Tuesday, June 28, 2011

Disability Issues: Special Olympics can alter image of people with intellectual disabilities

UN - The United Nations Special Adviser on Sport for Development and Peace today hailed the power of the Special Olympics to transform the public image of persons with intellectual disabilities.

“Special Olympics transforms communities from closed to open ones, from intolerant to accepting ones and by using sport to accomplish this, has come to represent the good, the power and the true spirit of sport,” Wilfried Lemke added during an event held on the sidelines of the XIII Special Olympics World Summer Games that opened yesterday in Athens, Greece.

The Games are held every two years and bring together athletes with intellectual disabilities in what is one of the world’s largest sporting events.

Mr. Lemke has been a strong advocate for a greater use of sport and physical activity as avenues for fostering the inclusion of persons with disabilities in communities and societies, and for empowering them.

Yesterday he competed with Special Olympic athletes in a 1,000-metre cycling time trial aimed at raising funds for the Special Olympics movement, which was founded by the late Eunice Kennedy Shriver, a sister of former United States president John F. Kennedy.

“The World Games are a powerful display of the potential of sport as a tool for advancing social goals and deeply impacting the lives of people in a positive way,” Mr. Lemke said after the race.

“The Games offer the opportunity for the world to focus on the abilities of the athletes as opposed to the common perception that focuses on their disabilities.”

As Special Adviser, a position he has held since 2008, Mr. Lemke is tasked with leading and coordinating the efforts of the UN system to promote understanding and support for sport as an instrument for development and peace.

Also on the sidelines of the Games, Timothy Shriver, Ms. Shriver’s son, and Anthony Lake, the Executive Director of the UN Children’s Fund (UNICEF), today signed a memorandum of understanding to strengthen their joint commitment to uphold the rights, dignity and inclusion of children with disabilities.

“Children with disabilities have the same hopes and dreams as all children, and the same right to make the most of their potential,” said Mr. Lake. “The denial of that right is a loss, not only for those children, but for our societies.

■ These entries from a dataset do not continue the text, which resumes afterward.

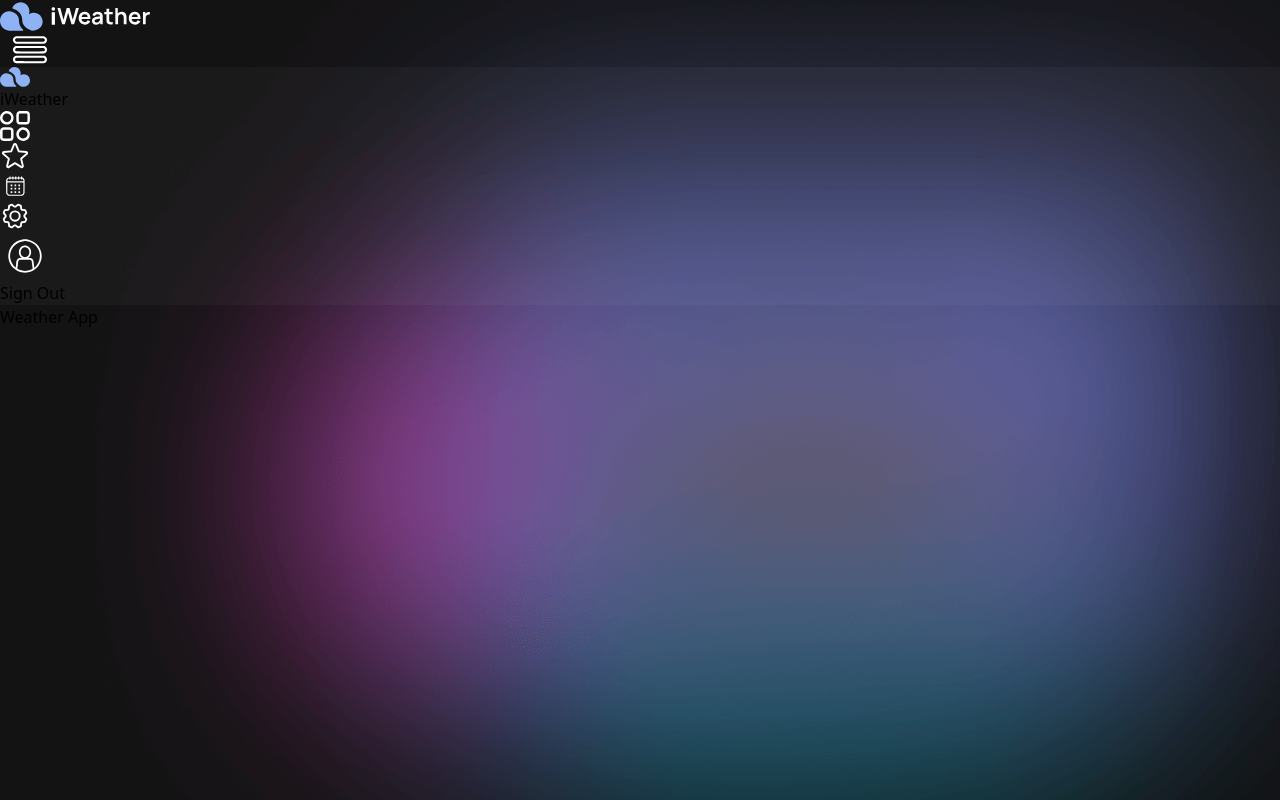
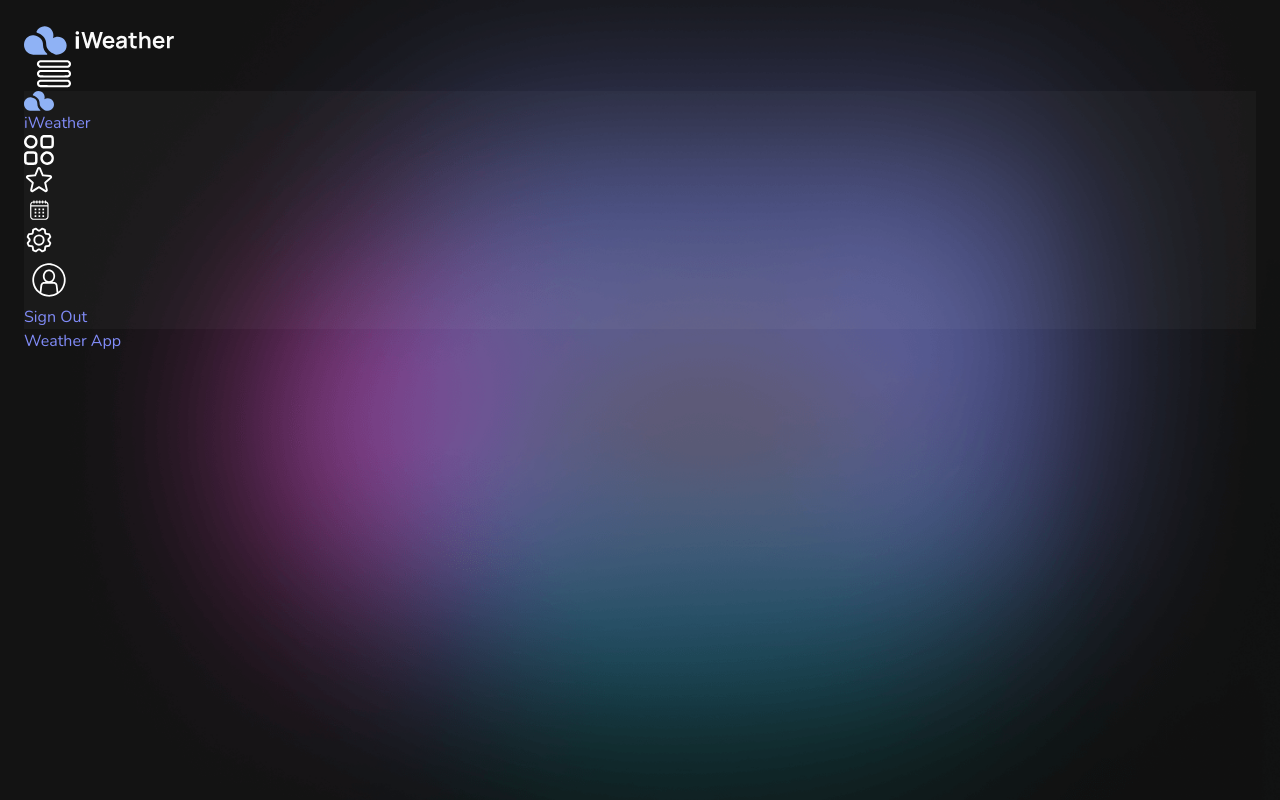
Before and after one commit to ayazwx/iweather.com.tr, a Next.js app: page / in a window 1280 px wide. Built offline with nearby package versions, Linux system fonts and the light colour scheme.

Commit message:
add font and fix classes

```diff
--- a/src/app/globals.css
+++ b/src/app/globals.css
@@ -7,9 +7,18 @@
   --foreground: black;
 }
 
+html {
+  width: 100vw;
+  height: 100vh;
+  overflow-x: hidden;
+  overflow-y: auto;
+}
+
 body {
-  background: url('/header.png')
+  background: url('/header.png');
+  @apply leading-normal tracking-normal text-indigo-400 sm:flex-col p-6 bg-cover bg-fixed flex h-full
 }
+
 
 .bg-opacity-003 {
   background-color: rgba(255, 255, 255, 0.03);
--- a/src/app/layout.tsx
+++ b/src/app/layout.tsx
@@ -1,10 +1,17 @@
-import Navbar from "@/components/Navbar";
 import "./globals.css";
 import { Metadata } from "next";
+import { Nunito } from "next/font/google";
+import Navbar from "@/components/Navbar";
 
+const nunito = Nunito({
+  weight: ["400", "700"],
+  style: ["normal", "italic"],
+  subsets: ["latin"],
+  display: "swap",
+});
 export const metadata: Metadata = {
-  title: "Create Next App",
-  description: "Generated by create next app",
+  title: "i Weather",
+  description: "Weather App with React and Next",
 };
 
 export default function RootLayout({
@@ -13,10 +20,10 @@ export default function RootLayout({
   children: React.ReactNode;
 }>) {
   return (
-    <html lang="en" className="h-screen">
-      <body suppressHydrationWarning className="leading-normal tracking-normal text-indigo-400 sm:flex-col p-6 bg-cover bg-fixed flex h-full">
-        <Navbar />
-        {children}
+    <html lang="en">
+      <body suppressHydrationWarning className={nunito.className}>
+          <Navbar />
+          {children}
       </body>
     </html>
   );
```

And it is unconscionable.

“By strengthening the partnership between Special Olympics and UNICEF, we will help to protect this right for more children with disabilities, and in so doing, enable them to contribute even more to their communities and countries,” he stated.

Since 2007 UNICEF and Special Olympics have worked together to raise awareness of the abilities and rights of children with intellectual disabilities, change perceptions and challenge negative attitudes.

In recent years, the two organizations have worked together to establish the first family support networks for children with intellectual disabilities in Cambodia; provide opportunities for children in Jamaica to participate in Young Athletes programmes; and provide health screenings, counselling on nutrition, and family health education in several locations in Kazakhstan.